Decoding motor commands from noninvasively measured neural signals has become important in brain-computer interface (BCI) research. Applications of BCI include neurorehabilitation after stroke and control of limb prostheses. Until now, most studies have tested simple movement trajectories in two dimensions by using constant velocity profiles. However, most real-world scenarios require much more complex movement trajectories and velocity profiles. In this study, we decoded motor commands in three dimensions from electroencephalography (EEG) recordings while the subjects either executed or observed/imagined complex upper limb movement trajectories. We compared the accuracy of simple linear methods and nonlinear methods. In line with previous studies our results showed that linear decoders are an efficient and robust method for decoding motor commands. However, while we took the same precautions as previous studies to suppress eye-movement related EEG contamination, we found that subtracting residual electro-oculogram activity from the EEG data resulted in substantially lower motor decoding accuracy for linear decoders. This effect severely limits the transfer of previous results to practical applications in which neural activation is targeted. We observed that nonlinear methods showed no such drop in decoding performance. Our results demonstrate that eye-movement related contamination of brain signals constitutes a severe problem for decoding motor signals from EEG data. These results are important for developing accurate decoders of motor signal from neural signals for use with BCI-based neural prostheses and neurorehabilitation in real-world scenarios.
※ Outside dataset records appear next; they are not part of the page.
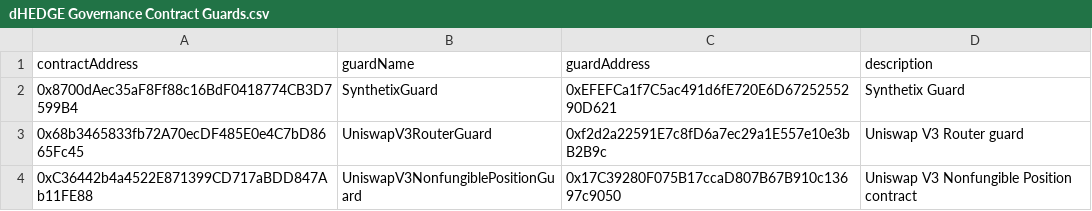
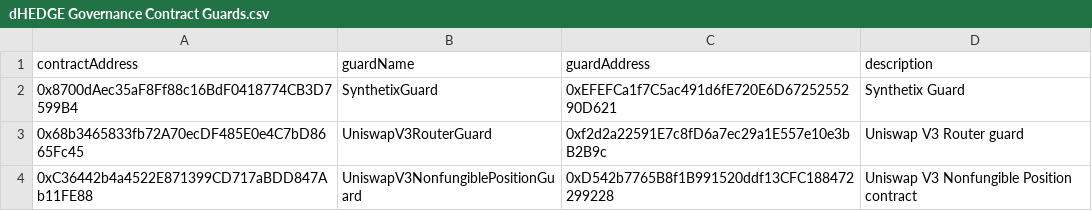
Before and after one commit to dhedge/V2-Public, a CSV file: config/ovm-prod/dHEDGE Governance Contract Guards.csv, drawn as a sheet.

```diff
--- a/config/ovm-prod/dHEDGE Governance Contract Guards.csv
+++ b/config/ovm-prod/dHEDGE Governance Contract Guards.csv
@@ -3,2 +3,2 @@ contractAddress,guardName,guardAddress,description
 0x68b3465833fb72A70ecDF485E0e4C7bD8665Fc45,UniswapV3RouterGuard,0xf2d2a22591E7c8fD6a7ec29a1E557e10e3bB2B9c,Uniswap V3 Router guard
-0xC36442b4a4522E871399CD717aBDD847Ab11FE88,UniswapV3NonfungiblePositionGuard,0x17C39280F075B17ccaD807B67B910c13697c9050,Uniswap V3 Nonfungible Position contract
+0xC36442b4a4522E871399CD717aBDD847Ab11FE88,UniswapV3NonfungiblePositionGuard,0xD542b7765B8f1B991520ddf13CFC188472299228,Uniswap V3 Nonfungible Position contract
```
Also changed, not shown: config/ovm-prod/dHEDGE Governance Asset Guards.csv, 4 other files.
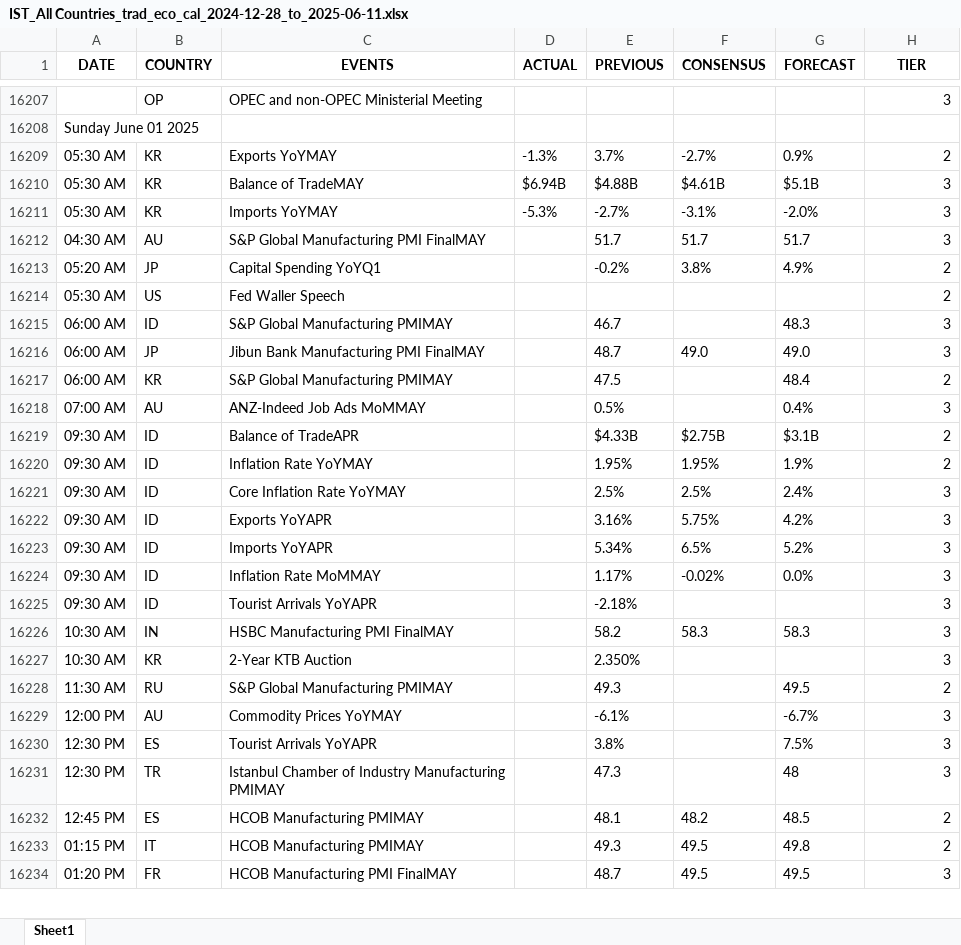
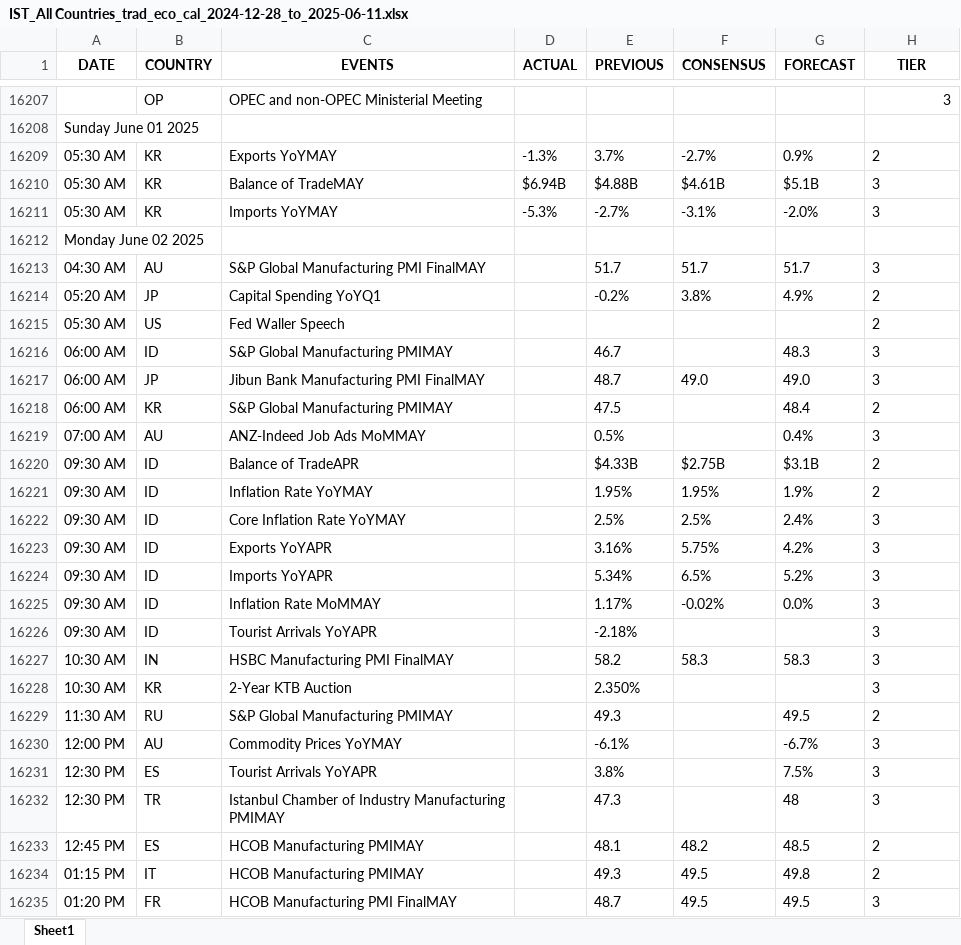
Before and after one commit to krishangguptafibonacciresearch/TradingEconomicsCalendar, an Excel workbook: Input_data/IST_All Countries_trad_eco_cal_2024-12-28_to_2025-06-11.xlsx, sheet Sheet1, drawn as a sheet; only a part is shown, gaps mark what is left out; values as stored, in another font and other column widths than the file's, no borders; addresses are those after the commit; the diff covers the shown part only; the diff names each change by its address in the sheet, - before the commit and + after, or states it on an @@ line.

```diff
--- a/Input_data/IST_All Countries_trad_eco_cal_2024-12-28_to_2025-06-11.xlsx (sheet Sheet1)
+++ b/Input_data/IST_All Countries_trad_eco_cal_2024-12-28_to_2025-06-11.xlsx (sheet Sheet1)
-H16209:H16211 alignment: right
+H16209:H16211 alignment: left
+row 16212: Monday June 02 2025
-H16213:H16235 alignment: right
+H16213:H16235 alignment: left
```
Also changed, not shown: 48 added rows and cell formats elsewhere in this sheet, Input_data/EST_All Countries_trad_eco_cal_2024-12-28_to_2025-06-11.xlsx, 4 other files.
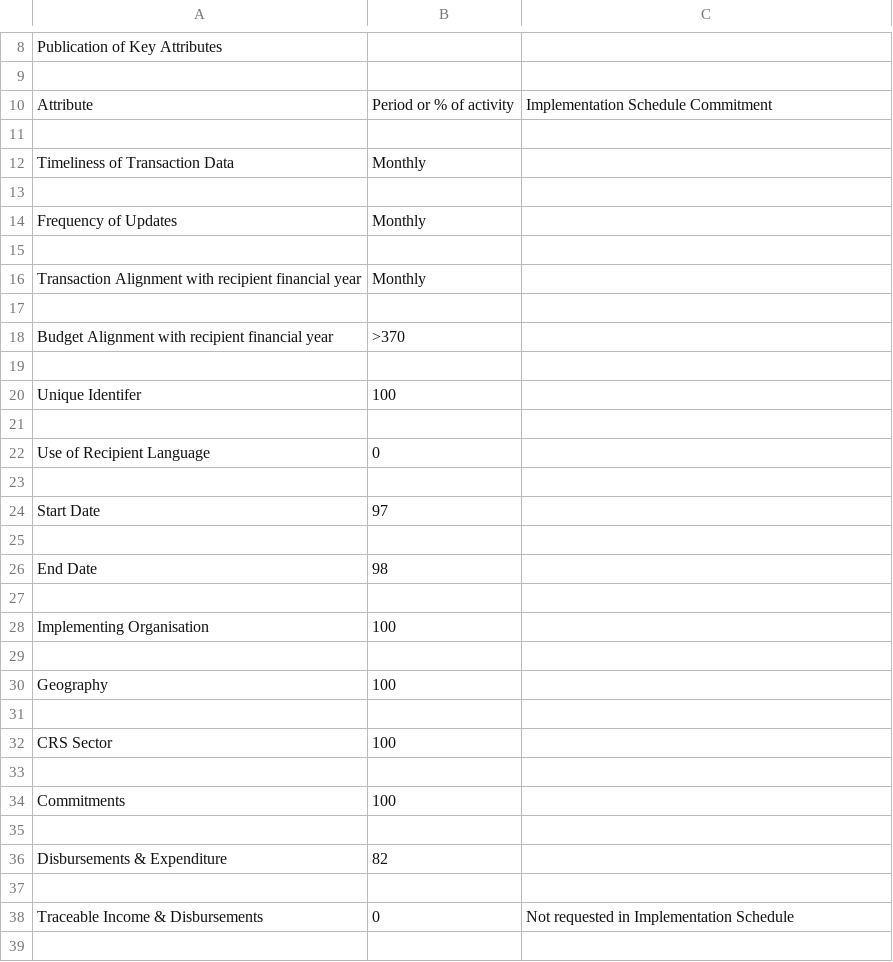
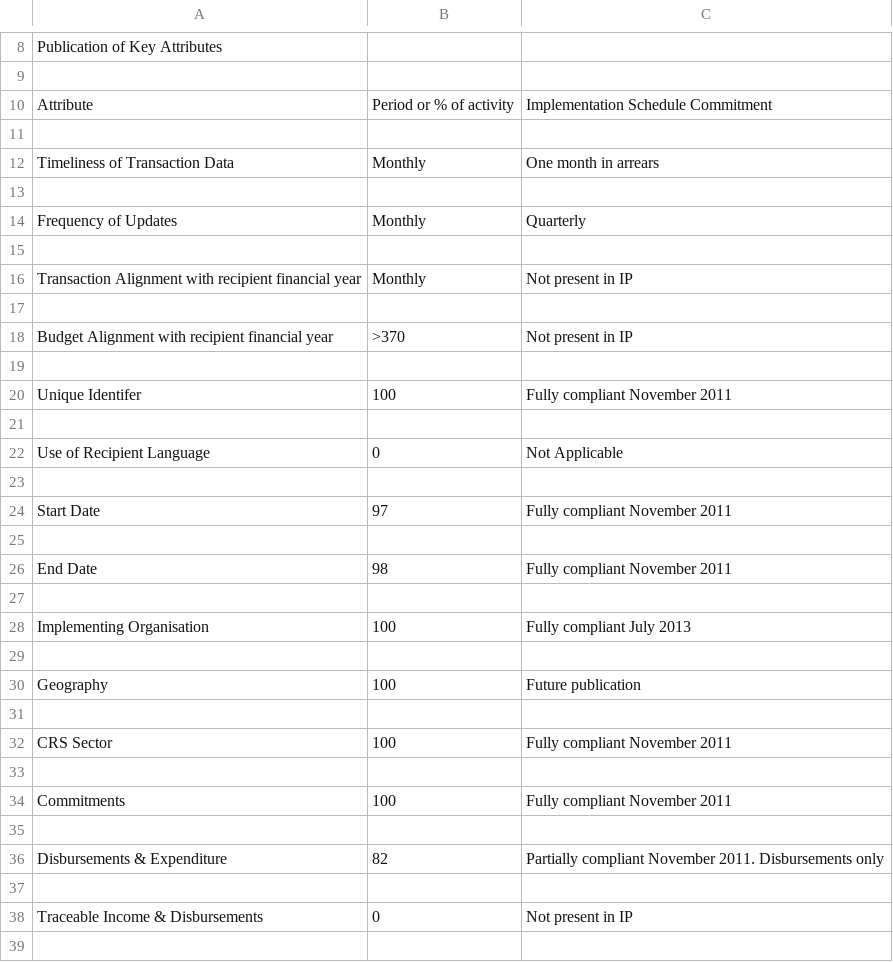
Before and after one commit to Bjwebb/IATI-Annual-Report-Data, a CSV file: European Commission – Development and Cooperation-EuropeAid.csv, drawn as a sheet; only a part is shown, gaps mark what is left out; the diff covers the shown part only.

```diff
--- a/European Commission – Development and Cooperation-EuropeAid.csv
+++ b/European Commission – Development and Cooperation-EuropeAid.csv
@@ -11,29 +11,29 @@ Attribute,Period or % of activity,Implementation Schedule Commitment
 ,,
-Timeliness of Transaction Data,Monthly,
+Timeliness of Transaction Data,Monthly,One month in arrears
 ,,
-Frequency of Updates,Monthly,
+Frequency of Updates,Monthly,Quarterly
 ,,
-Transaction Alignment with recipient financial year,Monthly,
+Transaction Alignment with recipient financial year,Monthly,Not present in IP
 ,,
-Budget Alignment with recipient financial year,>370,
+Budget Alignment with recipient financial year,>370,Not present in IP
 ,,
-Unique Identifer,100,
+Unique Identifer,100,Fully compliant November 2011
 ,,
-Use of Recipient Language,0,
+Use of Recipient Language,0,Not Applicable
 ,,
-Start Date,97,
+Start Date,97,Fully compliant November 2011
 ,,
-End Date,98,
+End Date,98,Fully compliant November 2011
 ,,
-Implementing Organisation,100,
+Implementing Organisation,100,Fully compliant July 2013
 ,,
-Geography,100,
+Geography,100,Future publication
 ,,
-CRS Sector,100,
+CRS Sector,100,Fully compliant November 2011
 ,,
-Commitments,100,
+Commitments,100,Fully compliant November 2011
 ,,
-Disbursements & Expenditure,82,
+Disbursements & Expenditure,82,Partially compliant November 2011. Disbursements only
 ,,
-Traceable Income & Disbursements,0,Not requested in Implementation Schedule
+Traceable Income & Disbursements,0,Not present in IP
 ,,
```
Also changed, not shown: 7 edited cells elsewhere in this file, European Commission – Service for Foreign Policy Instruments.csv.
|Number of pages||10|
|Journal||IEEE Transactions on Neural Systems and Rehabilitation Engineering|
|Publication status||Published - 2015 Sept 1|
Bibliographical notePublisher Copyright:
© 2014 IEEE.
- Arm movement trajectory
- Brain-computer interfaces (BCI)
- Electroencephalography (EEG)
- Kernel ridge regression
- Upper limb rehabilitation
ASJC Scopus subject areas
- Internal Medicine
- Biomedical Engineering